(05/23/2012) Nights on Christmas Island in the Indian Ocean will never again be the same. The last echolocation call of a tiny bat native to the island, the Christmas Island pipistrelle (Pipistrellus murrayi), was recorded on August 26th 2009, and since then there has been only silence. Perhaps even more alarming is that nothing was done to save the species. According to a new paper in Conservation Letters the bat was lost to extinction while Australian government officials equivocated and delayed action even though they were warned repeatedly that the situation was dire.
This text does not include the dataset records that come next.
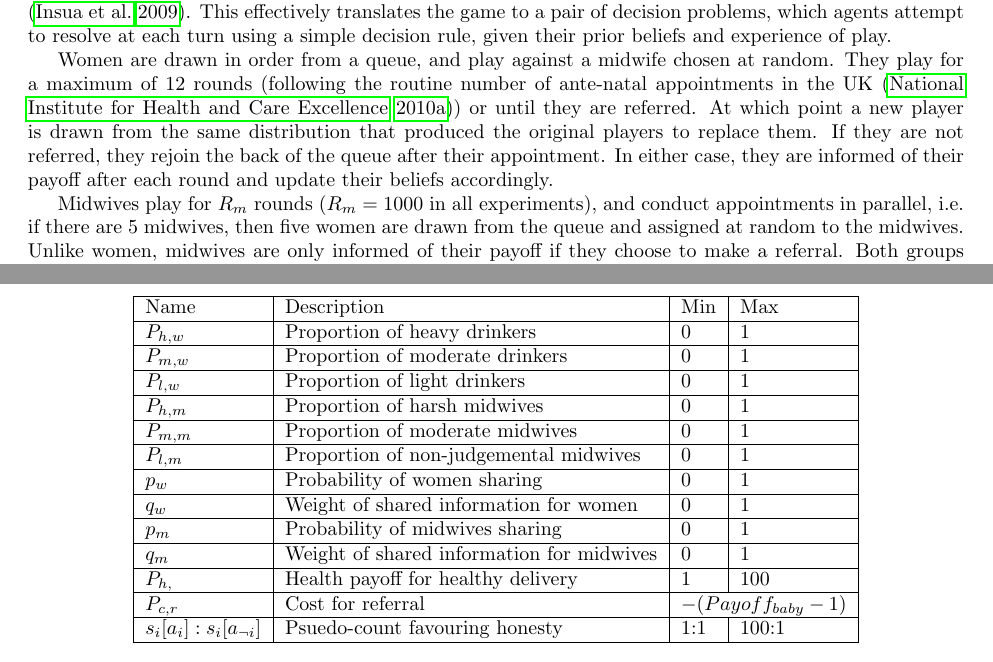
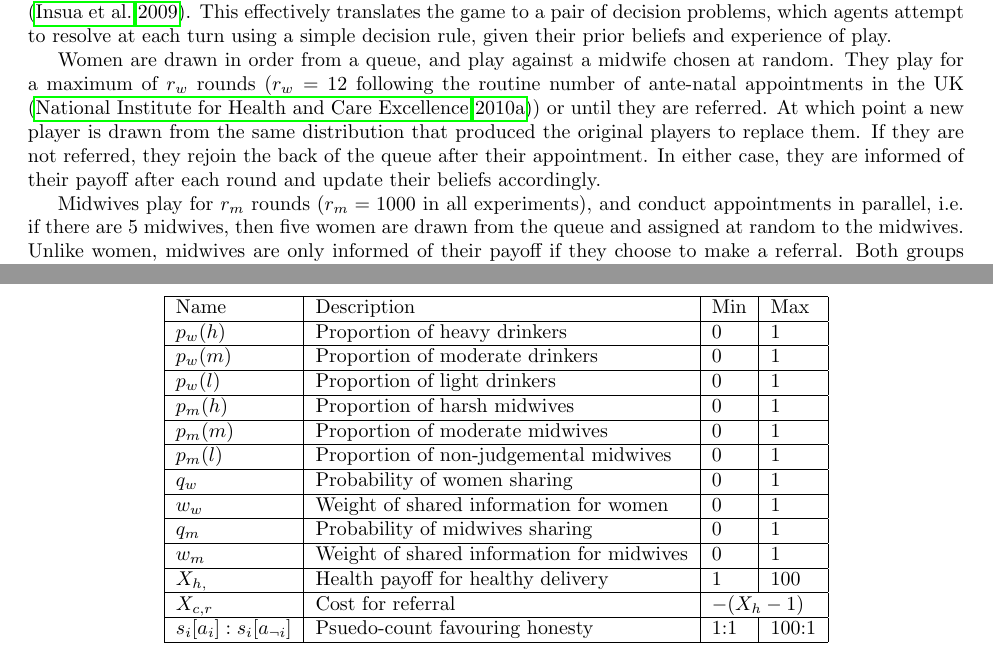
Before and after one commit to greenape/disclosure-article, a LaTeX document (disclosure_game.tex, which reads Methods.tex, Model.tex): two parts of pages 10 and 16 of 23, joined at a grey line, cut so that both start at the same text. Compiled offline with pdfLaTeX; a missing bibliography style is replaced by a similar one.

Commit message:
Match up notations, remove occlusions.

```diff
--- a/Methods.tex
+++ b/Methods.tex
@@ -58,18 +58,18 @@ Twelve emulators were built, covering each of the three output on all four decis
 \begin{tabular} {|l | l | l| l|}
 \hline
 Name & Description & Min & Max \\ \hline
-\(P_{h,w}\) & Proportion of heavy drinkers & 0 & 1 \\ \hline
-\(P_{m,w}\) & Proportion of moderate drinkers & 0 & 1 \\ \hline
-\(P_{l,w}\) & Proportion of light drinkers & 0 & 1 \\ \hline
-\(P_{h,m}\) & Proportion of harsh midwives & 0 & 1 \\ \hline
-\(P_{m,m}\) & Proportion of moderate midwives & 0 & 1 \\ \hline
-\(P_{l,m}\) & Proportion of non-judgemental midwives & 0 & 1 \\ \hline
-\(p_{w}\) & Probability of women sharing & 0 & 1 \\ \hline
-\(q_{w}\) & Weight of shared information for women & 0 & 1 \\ \hline
-\(p_{m}\) & Probability of midwives sharing & 0 & 1 \\ \hline
-\(q_{m}\) & Weight of shared information for midwives & 0 & 1 \\ \hline
-\(P_{h,}\) & Health payoff for healthy delivery & 1 & 100 \\ \hline
-\(P_{c, r}\) & Cost for referral & \multicolumn{2}{l|}{\(-(Payoff_{baby} - 1)\)} \\ \hline
+\(p_{w}(h)\) & Proportion of heavy drinkers & 0 & 1 \\ \hline
+\(p_{w}(m)\) & Proportion of moderate drinkers & 0 & 1 \\ \hline
+\(p_{w}(l)\) & Proportion of light drinkers & 0 & 1 \\ \hline
+\(p_{m}(h)\) & Proportion of harsh midwives & 0 & 1 \\ \hline
+\(p_{m}(m)\) & Proportion of moderate midwives & 0 & 1 \\ \hline
+\(p_{m}(l)\) & Proportion of non-judgemental midwives & 0 & 1 \\ \hline
+\(q_{w}\) & Probability of women sharing & 0 & 1 \\ \hline
+\(w_{w}\) & Weight of shared information for women & 0 & 1 \\ \hline
+\(q_{m}\) & Probability of midwives sharing & 0 & 1 \\ \hline
+\(w_{m}\) & Weight of shared information for midwives & 0 & 1 \\ \hline
+\(X_{h,}\) & Health payoff for healthy delivery & 1 & 100 \\ \hline
+\(X_{c, r}\) & Cost for referral & \multicolumn{2}{l|}{\(-(X_{h} - 1)\)} \\ \hline
 \(s_{i}[a_{i}]:s_{i}[a_{\neg i}]\) & Psuedo-count favouring honesty & 1:1 & 100:1 \\ \hline
 \end{tabular}
 \caption[Table caption text]{Parameter ranges. \label{tab:sa_params}}
--- a/Model.tex
+++ b/Model.tex
@@ -29,9 +29,9 @@ Taken together, this leads to a game tree that is relatively complex even at the
 Rather than attempt to solve for equilibria, agents treat this two player game as taking place against nature, along the lines of adversial risk analysis \citep{RiosInsua2009}. This effectively translates the game to a pair of decision problems, which agents attempt to resolve at each turn using a simple decision rule, given their prior beliefs and experience of play.
 
 %Might belong in a more methody bit? Read some stuff to check..
-Women are drawn in order from a queue, and play against a midwife chosen at random. They play for a maximum of 12 rounds (following the routine number of ante-natal appointments in the UK \citep{NICE2010a}) or until they are referred. At which point a new player is drawn from the same distribution that produced the original players to replace them. If they are not referred, they rejoin the back of the queue after their appointment. In either case, they are informed of their payoff after each round and update their beliefs accordingly.
+Women are drawn in order from a queue, and play against a midwife chosen at random. They play for a maximum of \(r_{w}\) rounds (\(r_{w}=12\) following the routine number of ante-natal appointments in the UK \citep{NICE2010a}) or until they are referred. At which point a new player is drawn from the same distribution that produced the original players to replace them. If they are not referred, they rejoin the back of the queue after their appointment. In either case, they are informed of their payoff after each round and update their beliefs accordingly.
 
-Midwives play for \(R_{m}\) rounds (\(R_{m}=1000\) in all experiments), and conduct appointments in parallel, i.e. if there are 5 midwives, then five women are drawn from the queue and assigned at random to the midwives.
+Midwives play for \(r_{m}\) rounds (\(r_{m}=1000\) in all experiments), and conduct appointments in parallel, i.e. if there are 5 midwives, then five women are drawn from the queue and assigned at random to the midwives.
 Unlike women, midwives are only informed of their payoff if they choose to make a referral. Both groups of agents have perfect recall, and midwives are assumed to retrospectively update their observations if they make a referral after a number of appointments.
 
 
```
Also changed, not shown: disclosure_game.pdf, Methods.tex (28 more changed lines), Model.tex (14 more changed lines).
The Christmas Island pipistrelle is the first mammal to be confirmed extinct in Australia in 50 years.
KFC Australia stops using palm oil
(05/23/2012) Kentucky Fried Chicken (KFC) has stopped using palm oil for fast food sold in its Australian outlets, reports ABC News.
We should help solve illegal logging, not be part of the problem
(05/14/2012) It's tempting to think of illegal logging as an environmental crisis but it takes a serious human toll too. Just ask the wife and children of Chut Wutty, an environmental activist who was murdered last week for investigating rampant illegal logging in Cambodia. Wutty was far from alone. Criminal gangs increasingly control illegal logging, and don't hesitate to kill those who dare to oppose them.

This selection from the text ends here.